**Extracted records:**
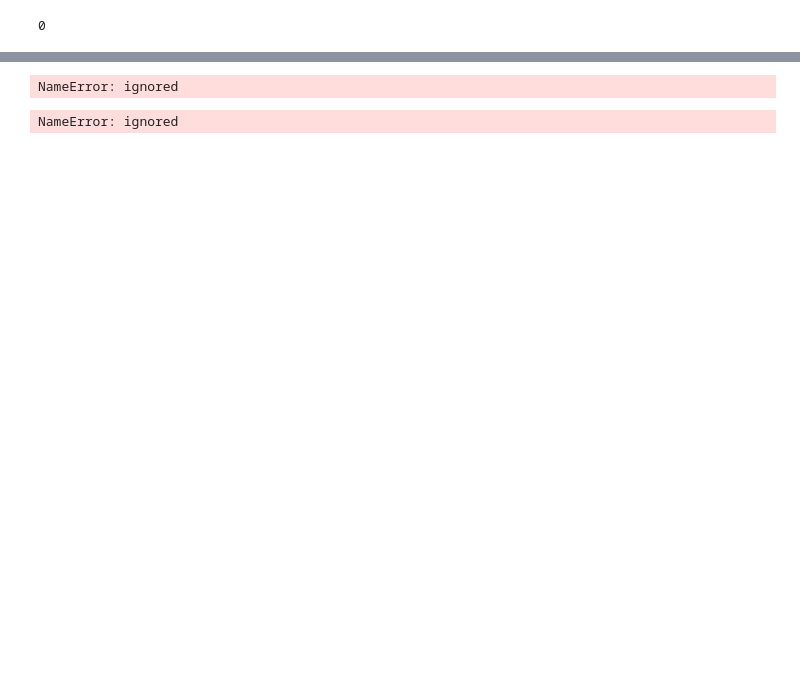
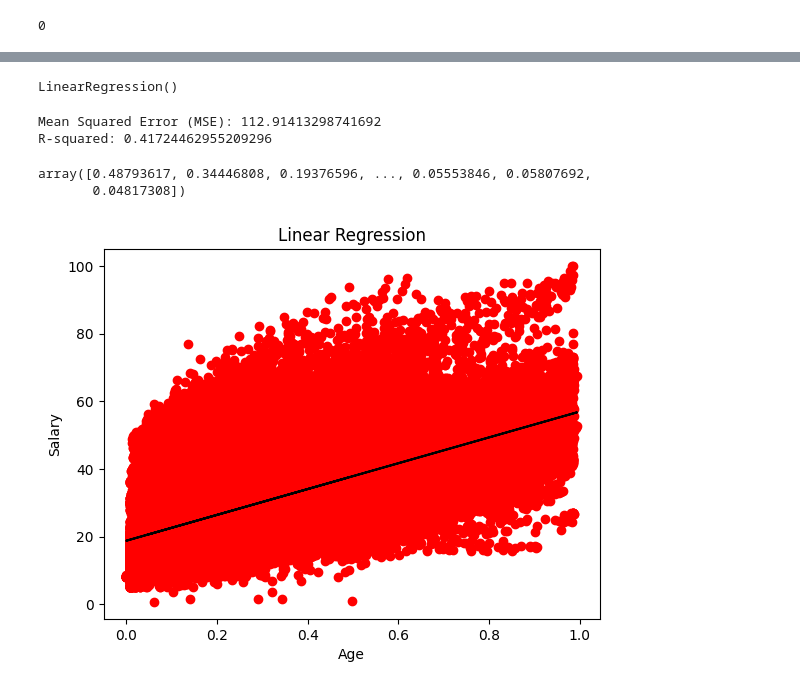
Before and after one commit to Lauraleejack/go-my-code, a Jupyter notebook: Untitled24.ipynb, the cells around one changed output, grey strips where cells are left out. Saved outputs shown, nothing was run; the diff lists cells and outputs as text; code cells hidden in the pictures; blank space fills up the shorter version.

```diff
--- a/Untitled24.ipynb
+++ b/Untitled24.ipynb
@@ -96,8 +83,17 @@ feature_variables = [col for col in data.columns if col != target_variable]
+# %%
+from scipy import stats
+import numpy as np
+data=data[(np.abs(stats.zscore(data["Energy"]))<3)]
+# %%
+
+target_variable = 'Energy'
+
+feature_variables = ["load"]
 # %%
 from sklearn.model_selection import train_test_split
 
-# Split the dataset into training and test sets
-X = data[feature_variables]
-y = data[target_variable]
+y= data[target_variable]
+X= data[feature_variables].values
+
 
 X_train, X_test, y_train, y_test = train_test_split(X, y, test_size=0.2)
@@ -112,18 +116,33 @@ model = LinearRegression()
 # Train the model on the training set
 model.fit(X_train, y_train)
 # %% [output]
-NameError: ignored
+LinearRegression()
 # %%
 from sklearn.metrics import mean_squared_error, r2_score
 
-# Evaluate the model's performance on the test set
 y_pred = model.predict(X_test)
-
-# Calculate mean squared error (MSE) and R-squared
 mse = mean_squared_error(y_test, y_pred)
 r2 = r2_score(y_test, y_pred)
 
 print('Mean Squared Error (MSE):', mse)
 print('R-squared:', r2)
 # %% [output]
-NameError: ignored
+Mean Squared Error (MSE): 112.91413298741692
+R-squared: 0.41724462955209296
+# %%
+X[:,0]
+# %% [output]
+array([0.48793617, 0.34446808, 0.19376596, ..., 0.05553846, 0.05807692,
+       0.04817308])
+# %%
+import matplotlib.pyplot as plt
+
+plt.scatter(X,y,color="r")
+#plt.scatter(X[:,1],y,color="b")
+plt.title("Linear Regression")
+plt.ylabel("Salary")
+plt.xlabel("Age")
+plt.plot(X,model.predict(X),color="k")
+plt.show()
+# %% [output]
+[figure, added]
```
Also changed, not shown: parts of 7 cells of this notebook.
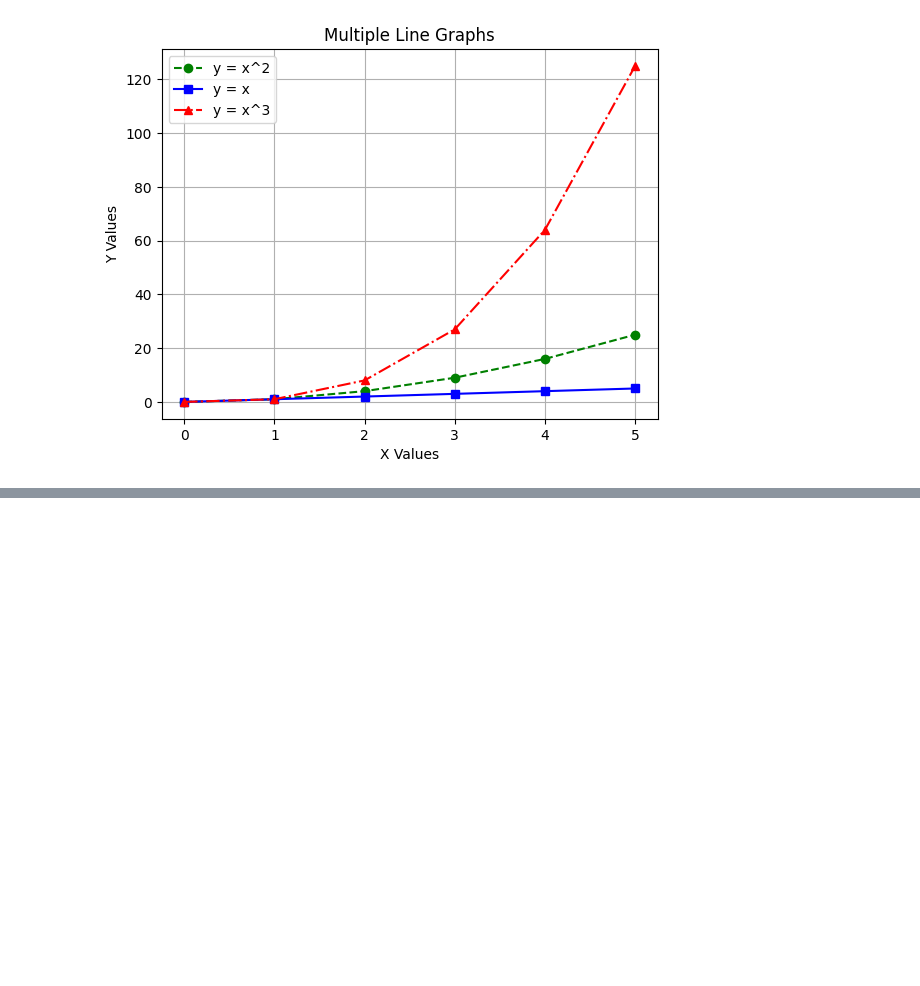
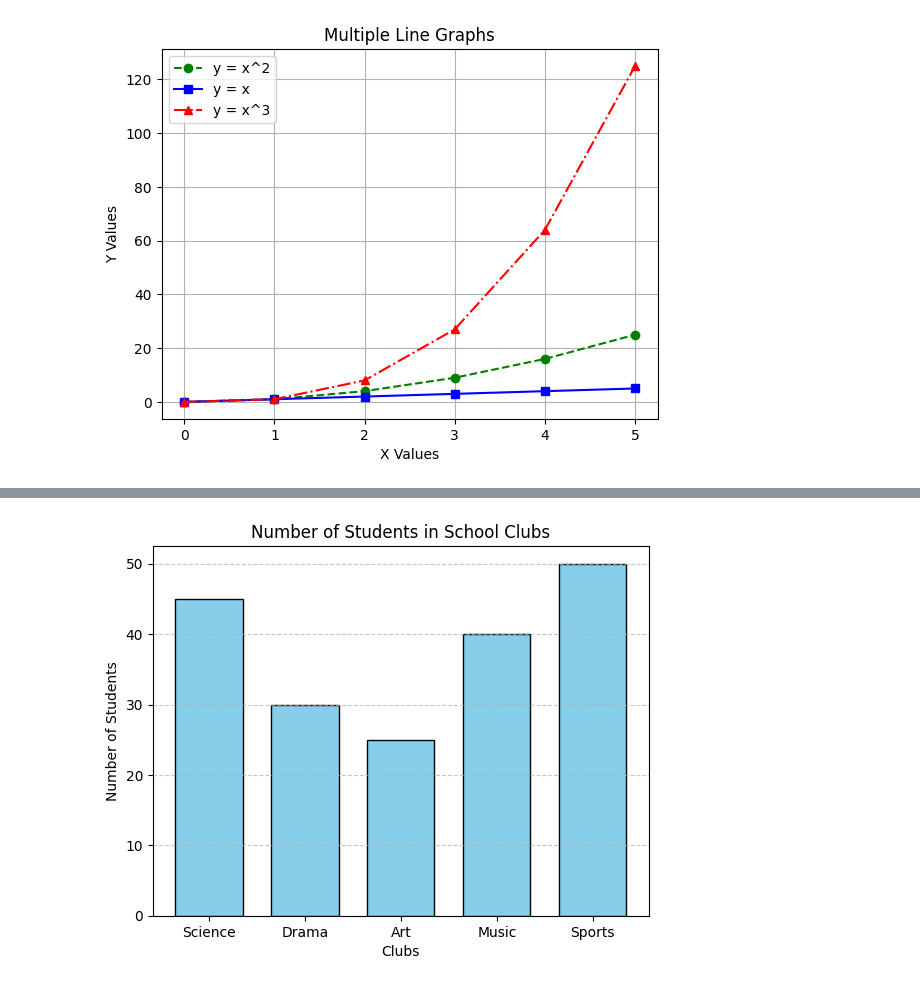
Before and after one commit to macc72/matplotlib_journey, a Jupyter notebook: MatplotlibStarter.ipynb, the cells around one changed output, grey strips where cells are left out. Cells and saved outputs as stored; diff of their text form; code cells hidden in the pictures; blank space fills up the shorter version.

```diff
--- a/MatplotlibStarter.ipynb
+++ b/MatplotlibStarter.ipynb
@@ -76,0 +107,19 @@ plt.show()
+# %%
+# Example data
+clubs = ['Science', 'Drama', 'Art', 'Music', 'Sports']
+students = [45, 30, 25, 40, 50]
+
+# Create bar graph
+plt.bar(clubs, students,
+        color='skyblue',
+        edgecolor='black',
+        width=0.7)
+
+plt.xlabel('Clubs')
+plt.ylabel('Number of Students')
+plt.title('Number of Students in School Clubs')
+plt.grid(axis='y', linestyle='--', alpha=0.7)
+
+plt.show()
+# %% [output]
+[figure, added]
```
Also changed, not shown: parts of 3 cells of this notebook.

**Your instructions:**
Reproduce the records above exactly, excluding every picture.

**Worked solution:**
Before and after one commit to Lauraleejack/go-my-code, a Jupyter notebook: Untitled24.ipynb, the cells around one changed output, grey strips where cells are left out. Saved outputs shown, nothing was run; the diff lists cells and outputs as text; code cells hidden in the pictures; blank space fills up the shorter version.

```diff
--- a/Untitled24.ipynb
+++ b/Untitled24.ipynb
@@ -96,8 +83,17 @@ feature_variables = [col for col in data.columns if col != target_variable]
+# %%
+from scipy import stats
+import numpy as np
+data=data[(np.abs(stats.zscore(data["Energy"]))<3)]
+# %%
+
+target_variable = 'Energy'
+
+feature_variables = ["load"]
 # %%
 from sklearn.model_selection import train_test_split
 
-# Split the dataset into training and test sets
-X = data[feature_variables]
-y = data[target_variable]
+y= data[target_variable]
+X= data[feature_variables].values
+
 
 X_train, X_test, y_train, y_test = train_test_split(X, y, test_size=0.2)
@@ -112,18 +116,33 @@ model = LinearRegression()
 # Train the model on the training set
 model.fit(X_train, y_train)
 # %% [output]
-NameError: ignored
+LinearRegression()
 # %%
 from sklearn.metrics import mean_squared_error, r2_score
 
-# Evaluate the model's performance on the test set
 y_pred = model.predict(X_test)
-
-# Calculate mean squared error (MSE) and R-squared
 mse = mean_squared_error(y_test, y_pred)
 r2 = r2_score(y_test, y_pred)
 
 print('Mean Squared Error (MSE):', mse)
 print('R-squared:', r2)
 # %% [output]
-NameError: ignored
+Mean Squared Error (MSE): 112.91413298741692
+R-squared: 0.41724462955209296
+# %%
+X[:,0]
+# %% [output]
+array([0.48793617, 0.34446808, 0.19376596, ..., 0.05553846, 0.05807692,
+       0.04817308])
+# %%
+import matplotlib.pyplot as plt
+
+plt.scatter(X,y,color="r")
+#plt.scatter(X[:,1],y,color="b")
+plt.title("Linear Regression")
+plt.ylabel("Salary")
+plt.xlabel("Age")
+plt.plot(X,model.predict(X),color="k")
+plt.show()
+# %% [output]
+[figure, added]
```
Also changed, not shown: parts of 7 cells of this notebook.
Before and after one commit to macc72/matplotlib_journey, a Jupyter notebook: MatplotlibStarter.ipynb, the cells around one changed output, grey strips where cells are left out. Cells and saved outputs as stored; diff of their text form; code cells hidden in the pictures; blank space fills up the shorter version.

```diff
--- a/MatplotlibStarter.ipynb
+++ b/MatplotlibStarter.ipynb
@@ -76,0 +107,19 @@ plt.show()
+# %%
+# Example data
+clubs = ['Science', 'Drama', 'Art', 'Music', 'Sports']
+students = [45, 30, 25, 40, 50]
+
+# Create bar graph
+plt.bar(clubs, students,
+        color='skyblue',
+        edgecolor='black',
+        width=0.7)
+
+plt.xlabel('Clubs')
+plt.ylabel('Number of Students')
+plt.title('Number of Students in School Clubs')
+plt.grid(axis='y', linestyle='--', alpha=0.7)
+
+plt.show()
+# %% [output]
+[figure, added]
```
Also changed, not shown: parts of 3 cells of this notebook.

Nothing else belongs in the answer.